If you have experience in a field such as healthcare and are applying for a developer role at a healthcare company, employers could see you as a good candidate. Generally speaking, knowing the lingo from having previous experience in the same industry can work to your advantage.
Don’t Get Discouraged During Your Transition
If you see entry level postings with intense requirements of CS degrees or 6 years of experience – don’t get discouraged. Often, companies will put these requirements because they don’t want everyone with two legs applying. A perfect example of this is in my article how people who can’t program get programming jobs.
Still apply and give it a shot. Applying to roles, even ones you find intimidating can only help you. Personally, if I am interviewing someone for an IT role I’m not going to give that much of a damn about their education or experience. I’m going to want to see what they can do and how well they can do it. Not to mention, if you do well in your interview, employers could overlook your lack of experience and will probably be given a chance.
In addition, just because you might not be the perfect fit for a specific developer or programming job doesn’t mean a company won’t see you as a fit for another. There are plenty of project management roles that require coding, SCRUM and programming that employers might see you as a fit for. I personally recommend interviewing as many places as you can to see what offers you get.

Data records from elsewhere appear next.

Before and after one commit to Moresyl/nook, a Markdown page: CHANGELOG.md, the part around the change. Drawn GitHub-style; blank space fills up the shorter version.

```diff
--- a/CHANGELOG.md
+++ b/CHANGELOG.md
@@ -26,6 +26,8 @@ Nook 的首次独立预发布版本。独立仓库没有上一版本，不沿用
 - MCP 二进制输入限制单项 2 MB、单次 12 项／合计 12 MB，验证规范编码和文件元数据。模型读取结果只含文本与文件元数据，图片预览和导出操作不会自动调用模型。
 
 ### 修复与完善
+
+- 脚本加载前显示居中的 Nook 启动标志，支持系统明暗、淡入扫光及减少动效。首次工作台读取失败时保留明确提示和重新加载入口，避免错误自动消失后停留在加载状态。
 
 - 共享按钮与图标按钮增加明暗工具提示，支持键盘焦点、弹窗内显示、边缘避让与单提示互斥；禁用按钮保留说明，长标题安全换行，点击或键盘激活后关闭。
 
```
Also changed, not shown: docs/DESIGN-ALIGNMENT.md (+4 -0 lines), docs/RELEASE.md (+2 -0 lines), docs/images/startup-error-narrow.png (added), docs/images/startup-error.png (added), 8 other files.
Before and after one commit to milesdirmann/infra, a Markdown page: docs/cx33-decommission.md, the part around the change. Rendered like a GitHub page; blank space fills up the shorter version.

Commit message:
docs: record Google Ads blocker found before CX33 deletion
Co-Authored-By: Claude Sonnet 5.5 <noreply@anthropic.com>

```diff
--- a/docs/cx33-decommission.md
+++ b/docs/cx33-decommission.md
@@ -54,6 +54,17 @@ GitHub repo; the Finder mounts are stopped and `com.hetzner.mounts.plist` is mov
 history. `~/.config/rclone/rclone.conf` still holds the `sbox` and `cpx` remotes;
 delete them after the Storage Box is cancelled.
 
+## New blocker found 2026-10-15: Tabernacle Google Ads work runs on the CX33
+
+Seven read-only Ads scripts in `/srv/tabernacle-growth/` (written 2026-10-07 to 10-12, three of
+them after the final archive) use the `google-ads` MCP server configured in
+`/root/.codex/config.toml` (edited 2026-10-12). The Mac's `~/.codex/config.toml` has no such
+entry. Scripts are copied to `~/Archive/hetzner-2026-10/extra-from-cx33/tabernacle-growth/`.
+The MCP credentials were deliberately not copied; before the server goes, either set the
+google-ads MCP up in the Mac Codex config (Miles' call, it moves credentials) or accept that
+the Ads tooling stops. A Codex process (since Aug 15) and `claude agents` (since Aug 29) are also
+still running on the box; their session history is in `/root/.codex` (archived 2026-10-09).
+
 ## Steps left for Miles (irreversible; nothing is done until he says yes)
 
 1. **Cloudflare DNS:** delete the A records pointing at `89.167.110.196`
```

Overall, the path to get there is not all sunshine and roses. Career changes for software developers isn’t easy. It takes work – but it’s worth it. Be persistent and don’t give up. I promise that if you are passionate and work hard, you will see that career changes for a software developer can be quite easy.